Richards and Rickard: COVID‐19 impact on fruit and vegetable markets

## 1 1. INTRODUCTION

The spread of novel coronavirus, SARS‐CoV‐2, and the COVID‐19 disease it causes has had unprecedented impacts on all food markets, including the market for fruits and vegetables. Throughout the value chain, grower‐shippers accustomed to just‐in‐time inventory management systems and retailers able to stock every product with minimal interruption faced shocks in both supply and demand. In this article, we review the nature of these changes due to the spread of COVID‐19 in Canada and elsewhere and document some of the industry's response, from consumers and retailers through to produce suppliers. We divide our analysis into short‐term, or immediate, impacts on the fruit and vegetable supply chain, and then consider longer term impacts that are likely to persist for the entire duration of the pandemic, and perhaps longer. Our primary interest is on the implications to Canadian markets; however, given the degree of integration between horticultural supply chains in Mexico, the United States, and Canada, we will provide a North American perspective and focus on the key overlapping issues across the three countries.

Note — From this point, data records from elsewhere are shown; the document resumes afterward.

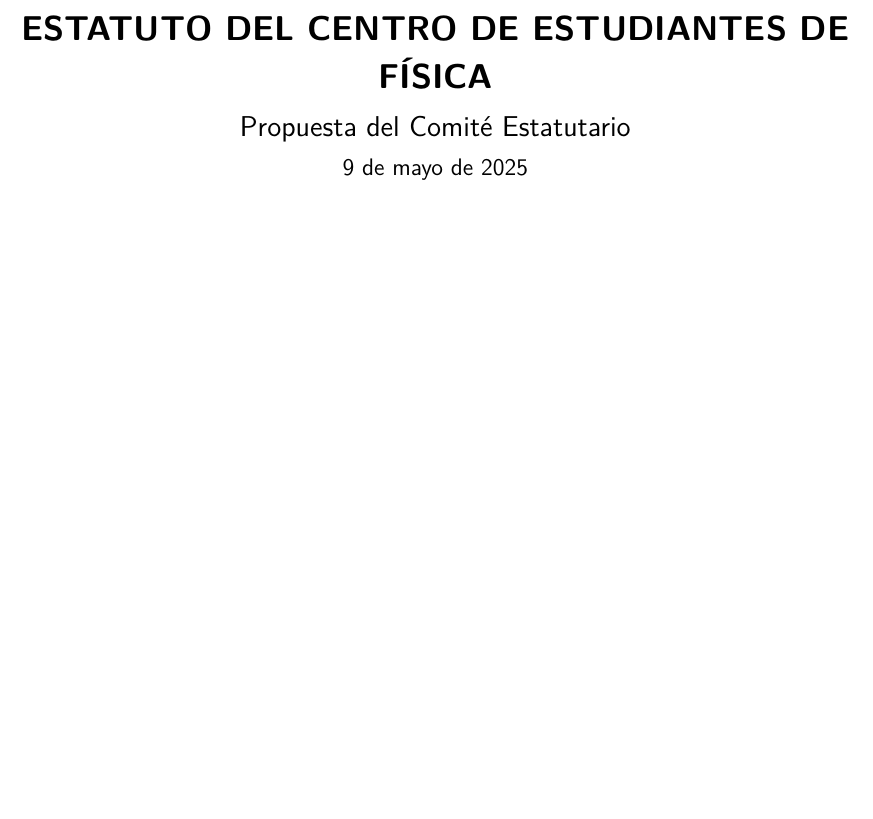
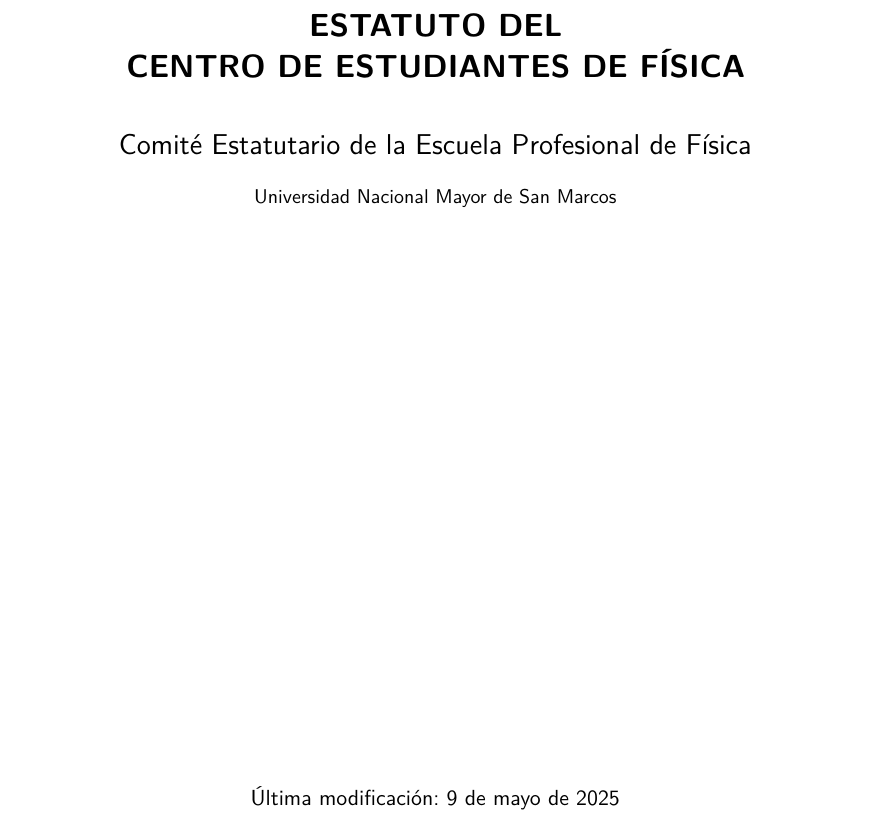
Before and after one commit to totallynotdavid/estatuto-cefis, a LaTeX document (main.tex): part of page 1 of 38, cut so that both start at the same text, the shorter picture padded with empty space. Compiled offline with pdfLaTeX.

Commit message:
fix: cleaner cover page formatting

```diff
--- a/main.tex
+++ b/main.tex
@@ -6,15 +6,23 @@
 \newcommand{\DocCorto}{Estatuto del CEFIS}
 \newcommand{\DocFecha}{\today}
-\newcommand{\DocAutor}{Propuesta del Comité Estatutario}
-
+\newcommand{\DocAutor}{Comité Estatutario de la Escuela Profesional de Física}
+\newcommand{\DocUniversidad}{Universidad Nacional Mayor de San Marcos}
 \begin{document}
 
 % Cover page
 \begin{titlepage}
-    \null%
-    \vfill
     \begin{center}
-        {\sffamily\bfseries\LARGE \DocNom\par}
+        \null%
+        \vfill
+
+        {\sffamily\bfseries\fontsize{16}{19}\selectfont \DocNom\par}
+
+        \vspace{0.5cm}
+
         {\sffamily\Large \DocAutor\par}
-        {\sffamily\large \DocFecha\par}
+        \vspace{0.25cm}
+        {\sffamily\small \DocUniversidad\par}
+
+        \vfill
+        {\sffamily\normalsize Última modificación: \DocFecha\par}
     \end{center}
```
Also changed, not shown: main.tex (3 more changed lines).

## 2 2. SHORT‐TERM IMPACTS

In the near term, no one in the industry has been spared. As of March 12, 2020, fully 86% of industry members—from grower‐shippers through retailers—reported either “some effect,” or “significant effect” on their operations (Nickle, 2020a). Among the various issues affecting their day‐to‐day operations, taking time for “contingency planning” represented the most substantial change to their daily routines. Finding workers, scheduling workers, and ensuring their safety are the most important operational concerns. These operational issues, however, are only the tip of the spear as the industry undergoes fundamental changes and dislocations in an otherwise well‐operating value chain.

In the short term, closing restaurants and schools—the near‐complete loss of an entire distribution channel—has had the most dramatic impact. In 2017, foodservice (both restaurant and institutional) sales in Canada totaled $65.0 billion, while sales in the retail channel were$74.0 billion (USDA, 2018). It is reasonable to assume that total food consumption does not change, as the volumes lost to the foodservice channel are likely being picked up by retail. In response, suppliers are setting up packing lines and converting existing lines to move from foodservice to retail buyers. Using US data as evidence, by March 8, 2020, as quarantine measures began in only the most affected of the states in the United States, retail food sales were already up some 10.6% in total, and 4.5% in fresh produce (Nickle, 2020b).

We expected this shift to accelerate as the virus spreads, and it has. By March 24, volumes of fresh produce in the retail channel were up 23.2% over the previous year (S. Lutz, personal communication, March 12, 2020). Unit prices in the foodservice sector tend to be higher than retail (USDA, 2020a), but expenditure in each channel is roughly the same, so this means a roughly 25% shift in volume across supply chains that differ in fundamental ways.1 That is, the set of wholesale distributors for the foodservice sector is not always the same as the set that services retail accounts, and many retail accounts are served directly by grower‐shippers. Although foodservice distributors will clearly see an almost complete loss of demand, retail distributors need to be able to pack more frequently, have trucks in place more quickly, and anticipate moving greater volumes in the next few months. This will demand unprecedented flexibility in terms of shifting lines and suppliers as needs change.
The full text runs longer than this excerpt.